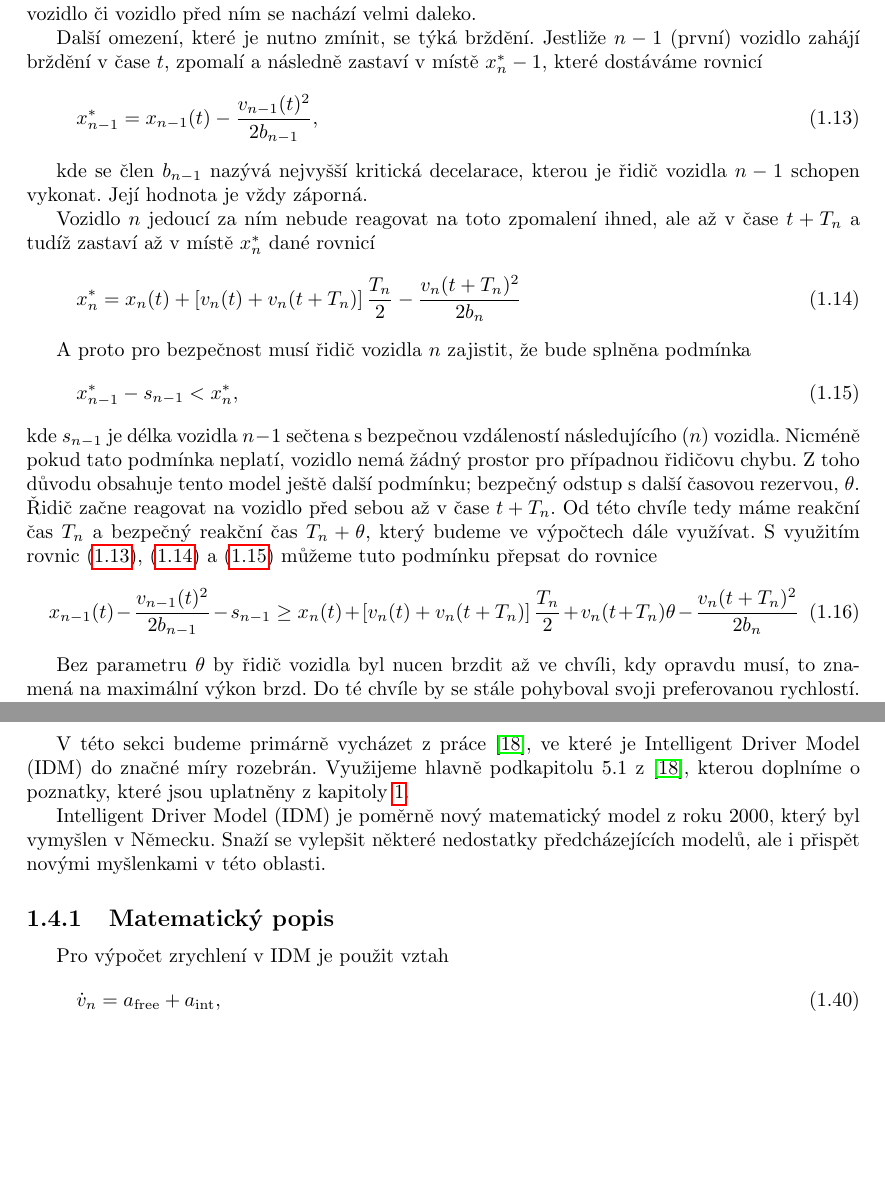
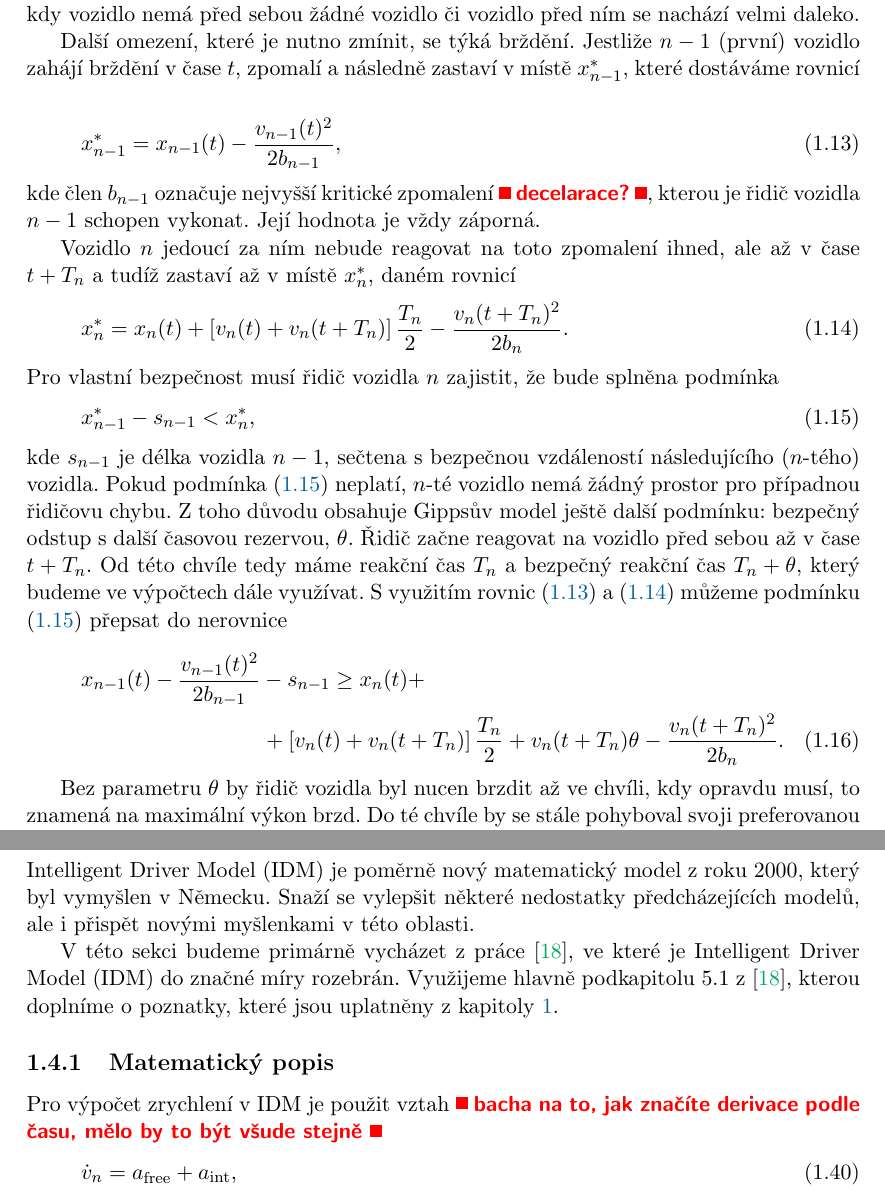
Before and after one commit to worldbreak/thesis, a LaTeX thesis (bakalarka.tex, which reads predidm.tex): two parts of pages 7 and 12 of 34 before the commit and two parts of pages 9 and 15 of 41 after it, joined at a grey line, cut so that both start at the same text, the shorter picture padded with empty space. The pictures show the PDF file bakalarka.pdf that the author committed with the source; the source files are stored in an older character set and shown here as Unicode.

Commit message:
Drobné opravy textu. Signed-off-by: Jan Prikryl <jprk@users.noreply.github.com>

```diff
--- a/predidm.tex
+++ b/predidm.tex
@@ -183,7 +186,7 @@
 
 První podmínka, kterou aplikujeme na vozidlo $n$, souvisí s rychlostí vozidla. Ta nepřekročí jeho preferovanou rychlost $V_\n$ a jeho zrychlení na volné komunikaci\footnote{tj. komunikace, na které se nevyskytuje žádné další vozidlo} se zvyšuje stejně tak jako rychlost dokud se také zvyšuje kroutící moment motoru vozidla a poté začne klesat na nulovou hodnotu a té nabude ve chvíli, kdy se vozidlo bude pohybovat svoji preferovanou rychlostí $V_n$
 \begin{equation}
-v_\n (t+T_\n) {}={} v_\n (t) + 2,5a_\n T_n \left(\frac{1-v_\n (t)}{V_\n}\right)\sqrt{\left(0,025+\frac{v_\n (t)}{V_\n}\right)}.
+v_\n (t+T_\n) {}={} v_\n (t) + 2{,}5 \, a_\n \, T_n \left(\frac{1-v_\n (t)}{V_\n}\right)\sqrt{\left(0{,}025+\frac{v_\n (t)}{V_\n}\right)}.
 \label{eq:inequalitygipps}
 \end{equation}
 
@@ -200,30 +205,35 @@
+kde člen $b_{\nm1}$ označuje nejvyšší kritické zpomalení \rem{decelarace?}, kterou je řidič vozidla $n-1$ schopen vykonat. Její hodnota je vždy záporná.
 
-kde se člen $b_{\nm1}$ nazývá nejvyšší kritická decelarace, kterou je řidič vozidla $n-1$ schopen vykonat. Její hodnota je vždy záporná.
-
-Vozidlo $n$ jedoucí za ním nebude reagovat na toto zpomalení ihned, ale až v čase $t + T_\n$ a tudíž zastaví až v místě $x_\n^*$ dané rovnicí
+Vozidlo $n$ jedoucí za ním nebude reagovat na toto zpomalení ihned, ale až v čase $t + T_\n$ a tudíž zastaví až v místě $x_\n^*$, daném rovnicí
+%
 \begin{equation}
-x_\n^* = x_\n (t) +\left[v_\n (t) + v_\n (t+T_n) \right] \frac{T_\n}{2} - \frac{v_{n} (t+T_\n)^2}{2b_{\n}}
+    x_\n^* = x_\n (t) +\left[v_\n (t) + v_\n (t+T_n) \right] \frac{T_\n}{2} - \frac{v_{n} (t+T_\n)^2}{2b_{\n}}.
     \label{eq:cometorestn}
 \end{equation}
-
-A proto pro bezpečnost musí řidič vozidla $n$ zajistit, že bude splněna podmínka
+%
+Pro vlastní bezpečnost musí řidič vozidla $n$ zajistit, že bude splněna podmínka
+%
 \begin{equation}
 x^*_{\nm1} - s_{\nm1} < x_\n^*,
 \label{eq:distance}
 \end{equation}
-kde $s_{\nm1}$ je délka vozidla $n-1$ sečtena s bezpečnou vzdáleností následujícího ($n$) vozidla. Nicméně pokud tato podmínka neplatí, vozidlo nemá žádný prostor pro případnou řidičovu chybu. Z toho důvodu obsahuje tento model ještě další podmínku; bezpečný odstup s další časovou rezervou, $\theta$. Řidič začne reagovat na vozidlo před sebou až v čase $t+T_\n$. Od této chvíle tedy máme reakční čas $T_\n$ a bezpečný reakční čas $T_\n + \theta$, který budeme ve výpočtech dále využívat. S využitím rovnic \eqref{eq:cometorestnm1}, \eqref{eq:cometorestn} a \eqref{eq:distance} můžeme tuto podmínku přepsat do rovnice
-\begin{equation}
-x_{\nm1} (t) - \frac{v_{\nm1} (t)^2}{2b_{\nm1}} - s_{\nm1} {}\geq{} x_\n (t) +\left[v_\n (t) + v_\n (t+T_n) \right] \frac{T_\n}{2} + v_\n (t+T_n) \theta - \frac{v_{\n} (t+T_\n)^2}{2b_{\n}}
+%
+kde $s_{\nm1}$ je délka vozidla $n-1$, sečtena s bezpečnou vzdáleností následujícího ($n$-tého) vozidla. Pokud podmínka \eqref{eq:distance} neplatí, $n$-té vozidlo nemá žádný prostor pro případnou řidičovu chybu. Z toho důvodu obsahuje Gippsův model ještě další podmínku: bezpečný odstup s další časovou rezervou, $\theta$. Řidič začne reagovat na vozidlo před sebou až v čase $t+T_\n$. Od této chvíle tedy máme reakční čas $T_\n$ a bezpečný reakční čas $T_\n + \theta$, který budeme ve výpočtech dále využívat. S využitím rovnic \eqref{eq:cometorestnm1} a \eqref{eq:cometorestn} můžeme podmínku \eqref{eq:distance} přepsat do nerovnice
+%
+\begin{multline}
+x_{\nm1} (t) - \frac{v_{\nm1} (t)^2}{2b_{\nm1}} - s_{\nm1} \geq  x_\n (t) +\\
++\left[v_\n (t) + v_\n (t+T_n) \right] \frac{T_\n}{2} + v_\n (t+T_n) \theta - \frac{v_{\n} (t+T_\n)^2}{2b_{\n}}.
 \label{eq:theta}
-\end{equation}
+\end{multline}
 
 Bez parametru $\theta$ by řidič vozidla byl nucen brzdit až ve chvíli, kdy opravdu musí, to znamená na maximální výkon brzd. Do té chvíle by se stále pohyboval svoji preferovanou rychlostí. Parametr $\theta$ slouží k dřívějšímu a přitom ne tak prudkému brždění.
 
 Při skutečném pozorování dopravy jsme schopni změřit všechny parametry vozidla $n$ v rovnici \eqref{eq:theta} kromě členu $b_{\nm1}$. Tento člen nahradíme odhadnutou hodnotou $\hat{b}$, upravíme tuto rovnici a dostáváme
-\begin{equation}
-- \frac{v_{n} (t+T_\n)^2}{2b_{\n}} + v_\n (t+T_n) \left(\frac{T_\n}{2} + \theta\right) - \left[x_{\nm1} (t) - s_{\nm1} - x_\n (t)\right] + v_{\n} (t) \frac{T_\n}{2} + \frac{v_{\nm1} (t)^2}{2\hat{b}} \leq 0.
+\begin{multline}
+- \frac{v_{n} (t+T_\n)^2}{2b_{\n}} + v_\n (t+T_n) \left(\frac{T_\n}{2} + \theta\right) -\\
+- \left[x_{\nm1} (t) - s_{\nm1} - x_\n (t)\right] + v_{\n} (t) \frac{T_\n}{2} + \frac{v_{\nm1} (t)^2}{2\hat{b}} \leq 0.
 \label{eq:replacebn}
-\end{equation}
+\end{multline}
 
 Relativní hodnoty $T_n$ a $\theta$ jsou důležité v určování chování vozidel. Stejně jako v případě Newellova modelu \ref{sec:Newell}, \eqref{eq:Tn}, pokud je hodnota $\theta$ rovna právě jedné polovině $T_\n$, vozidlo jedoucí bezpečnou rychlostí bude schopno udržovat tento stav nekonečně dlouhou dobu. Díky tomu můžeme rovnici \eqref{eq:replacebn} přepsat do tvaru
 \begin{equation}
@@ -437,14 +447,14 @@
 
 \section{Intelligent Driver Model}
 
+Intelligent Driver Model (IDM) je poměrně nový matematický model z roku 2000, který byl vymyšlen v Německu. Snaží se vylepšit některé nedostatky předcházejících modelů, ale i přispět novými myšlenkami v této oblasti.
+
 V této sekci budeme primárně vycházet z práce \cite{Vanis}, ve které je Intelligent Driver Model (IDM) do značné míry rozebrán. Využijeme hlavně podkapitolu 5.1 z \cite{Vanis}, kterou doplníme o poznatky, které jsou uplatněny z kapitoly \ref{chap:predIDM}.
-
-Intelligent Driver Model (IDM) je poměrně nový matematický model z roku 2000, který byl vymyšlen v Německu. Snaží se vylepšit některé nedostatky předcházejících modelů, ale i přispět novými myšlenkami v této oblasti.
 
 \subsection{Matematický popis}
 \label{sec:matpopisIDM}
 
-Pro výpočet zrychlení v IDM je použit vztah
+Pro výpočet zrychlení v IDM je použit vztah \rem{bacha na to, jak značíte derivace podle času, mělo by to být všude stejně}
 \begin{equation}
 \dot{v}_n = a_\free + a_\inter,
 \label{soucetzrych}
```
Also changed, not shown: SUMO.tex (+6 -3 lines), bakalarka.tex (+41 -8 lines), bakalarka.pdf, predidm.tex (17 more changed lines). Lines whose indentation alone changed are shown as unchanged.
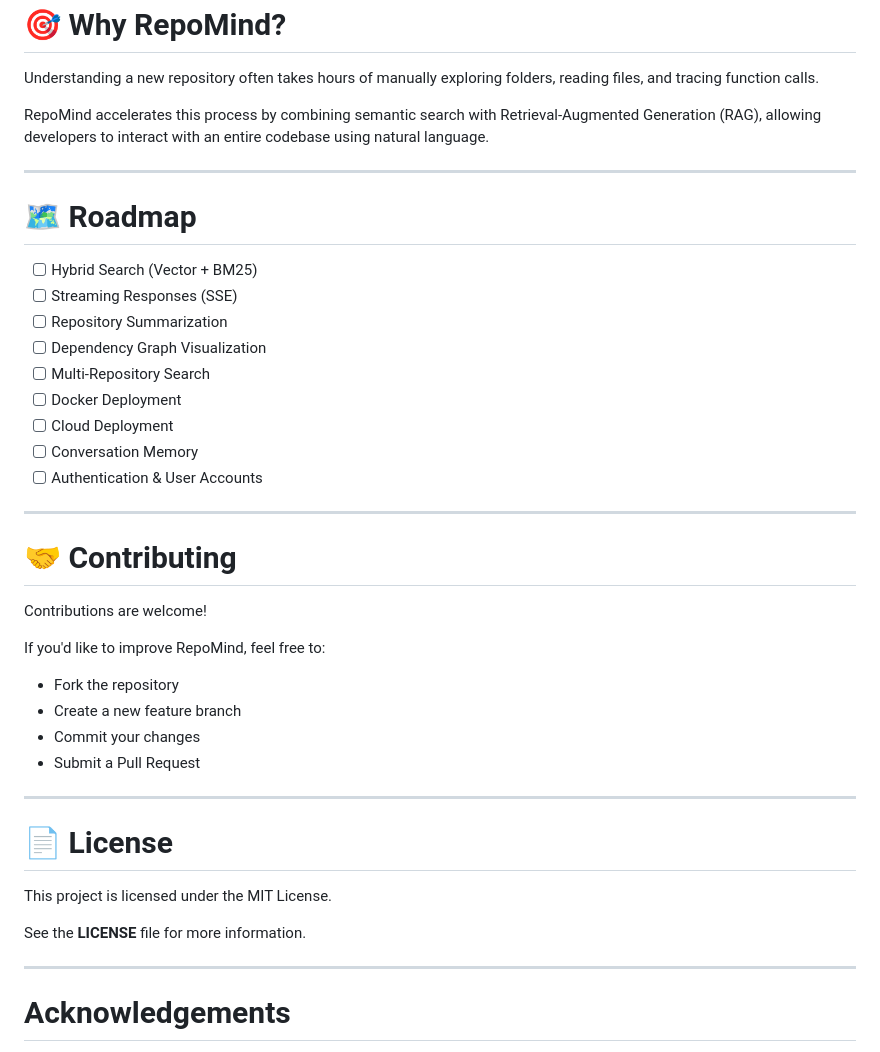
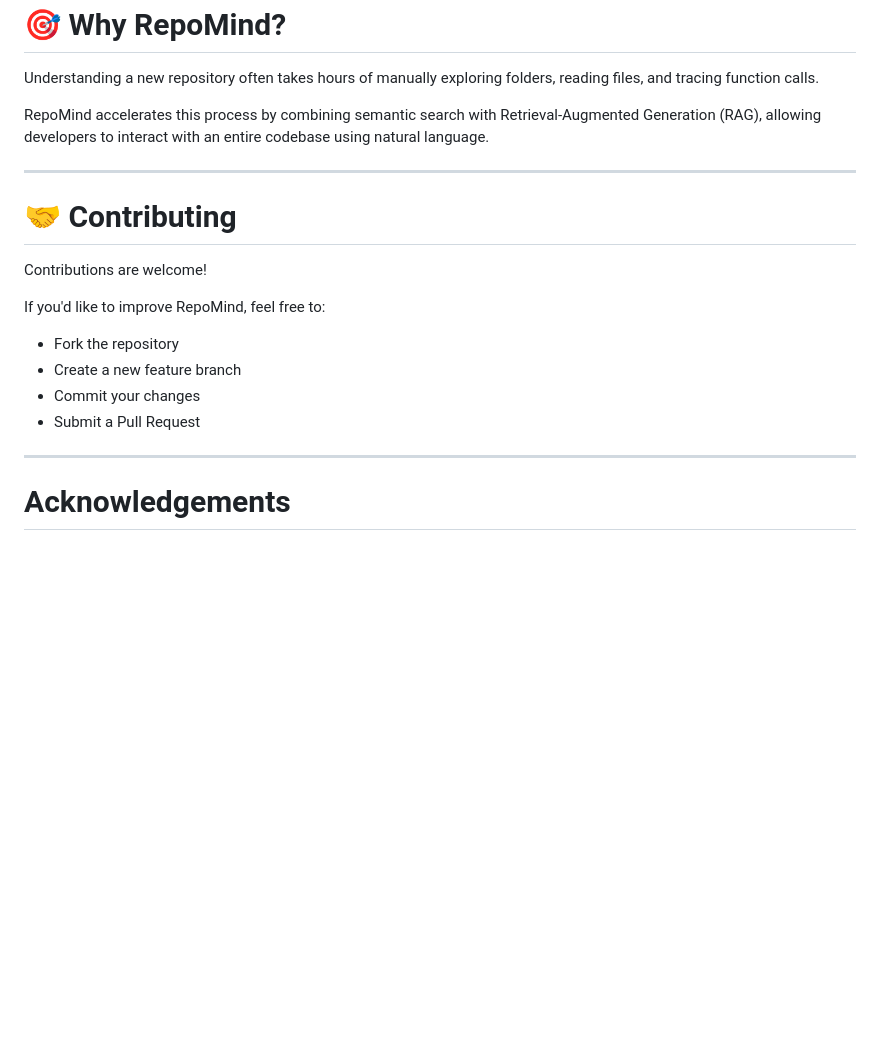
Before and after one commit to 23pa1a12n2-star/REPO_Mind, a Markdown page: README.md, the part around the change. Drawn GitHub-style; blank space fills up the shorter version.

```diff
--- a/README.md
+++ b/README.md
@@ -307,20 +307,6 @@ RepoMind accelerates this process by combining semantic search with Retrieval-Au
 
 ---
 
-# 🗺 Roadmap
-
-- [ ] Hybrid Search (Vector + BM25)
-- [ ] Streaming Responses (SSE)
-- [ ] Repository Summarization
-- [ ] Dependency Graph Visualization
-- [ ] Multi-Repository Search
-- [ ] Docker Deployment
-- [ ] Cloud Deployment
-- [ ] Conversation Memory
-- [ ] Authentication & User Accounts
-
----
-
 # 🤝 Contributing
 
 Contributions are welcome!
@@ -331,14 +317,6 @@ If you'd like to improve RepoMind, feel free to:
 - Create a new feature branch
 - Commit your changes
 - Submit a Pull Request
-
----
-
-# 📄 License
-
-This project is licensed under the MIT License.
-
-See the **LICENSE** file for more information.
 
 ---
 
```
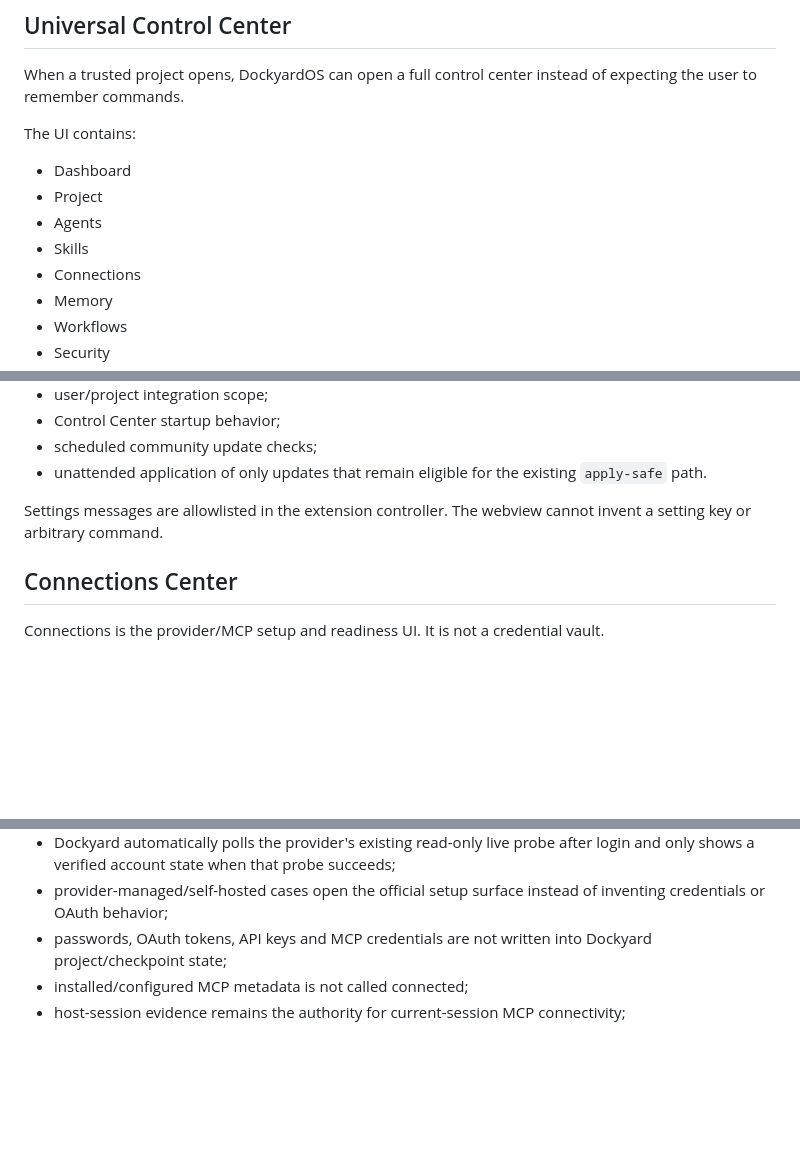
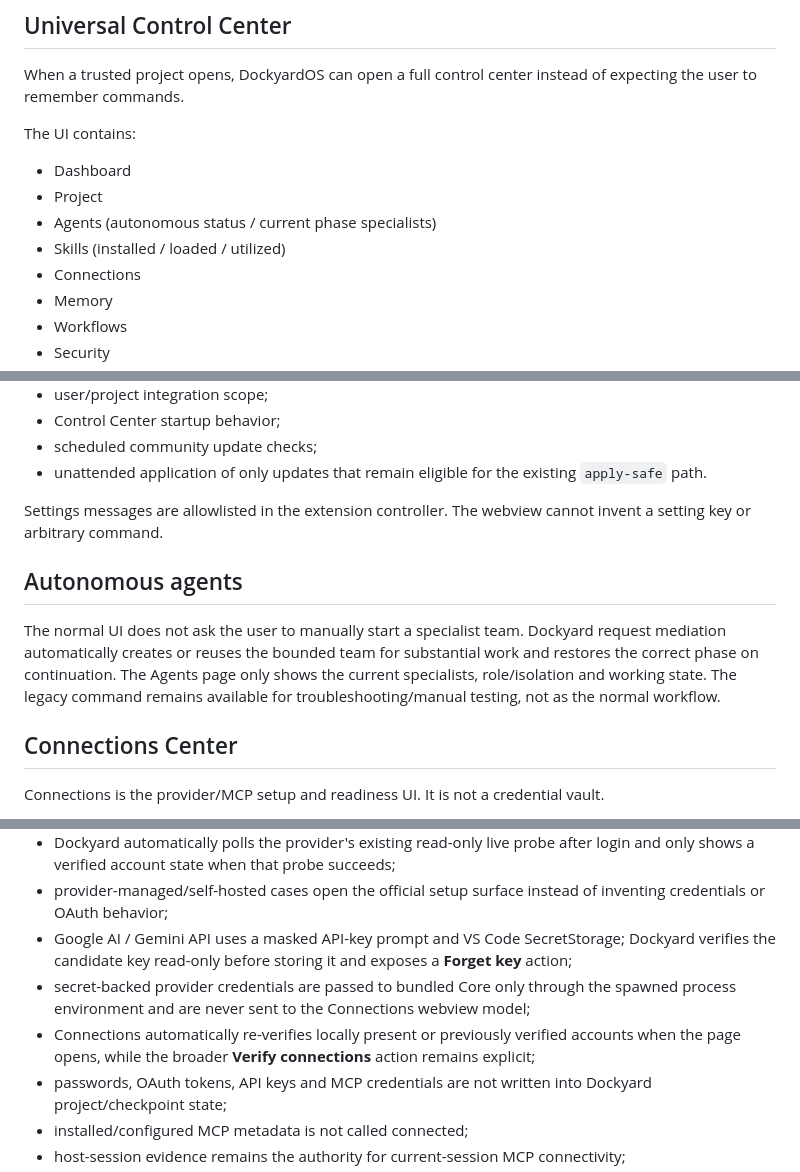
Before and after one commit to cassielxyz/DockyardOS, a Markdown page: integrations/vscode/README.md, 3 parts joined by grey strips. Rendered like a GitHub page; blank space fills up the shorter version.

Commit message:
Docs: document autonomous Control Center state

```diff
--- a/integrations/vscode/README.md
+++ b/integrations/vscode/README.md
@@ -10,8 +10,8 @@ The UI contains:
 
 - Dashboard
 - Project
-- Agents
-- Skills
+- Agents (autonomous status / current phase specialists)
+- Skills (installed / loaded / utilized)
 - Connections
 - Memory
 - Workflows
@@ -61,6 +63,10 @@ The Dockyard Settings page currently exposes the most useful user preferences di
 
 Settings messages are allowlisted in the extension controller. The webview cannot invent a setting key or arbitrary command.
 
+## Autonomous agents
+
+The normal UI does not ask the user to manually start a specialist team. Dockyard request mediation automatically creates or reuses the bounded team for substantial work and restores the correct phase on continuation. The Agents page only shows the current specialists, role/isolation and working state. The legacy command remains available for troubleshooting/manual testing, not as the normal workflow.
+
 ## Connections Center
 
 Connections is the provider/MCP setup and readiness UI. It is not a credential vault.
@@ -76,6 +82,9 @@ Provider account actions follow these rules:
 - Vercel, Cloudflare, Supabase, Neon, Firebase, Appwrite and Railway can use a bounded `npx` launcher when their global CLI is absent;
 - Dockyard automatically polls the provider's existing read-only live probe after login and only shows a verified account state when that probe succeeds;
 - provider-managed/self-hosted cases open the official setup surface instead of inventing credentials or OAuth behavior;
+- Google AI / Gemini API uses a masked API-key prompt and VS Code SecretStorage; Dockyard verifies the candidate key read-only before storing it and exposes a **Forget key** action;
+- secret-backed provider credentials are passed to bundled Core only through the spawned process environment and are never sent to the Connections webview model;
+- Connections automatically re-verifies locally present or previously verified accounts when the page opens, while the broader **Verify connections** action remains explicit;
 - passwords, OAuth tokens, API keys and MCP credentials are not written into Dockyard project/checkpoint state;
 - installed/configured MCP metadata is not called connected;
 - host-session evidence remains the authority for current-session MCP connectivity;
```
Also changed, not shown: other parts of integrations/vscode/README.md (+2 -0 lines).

_TASK PROMPT:_
Go through the listing, and whenever a line contains the string "label", copy that line.

_REPLY:_
 \label{eq:inequalitygipps}
     \label{eq:cometorestn}
 \label{eq:distance}
 \label{eq:theta}
 \label{eq:replacebn}
 \label{sec:matpopisIDM}
 \label{soucetzrych}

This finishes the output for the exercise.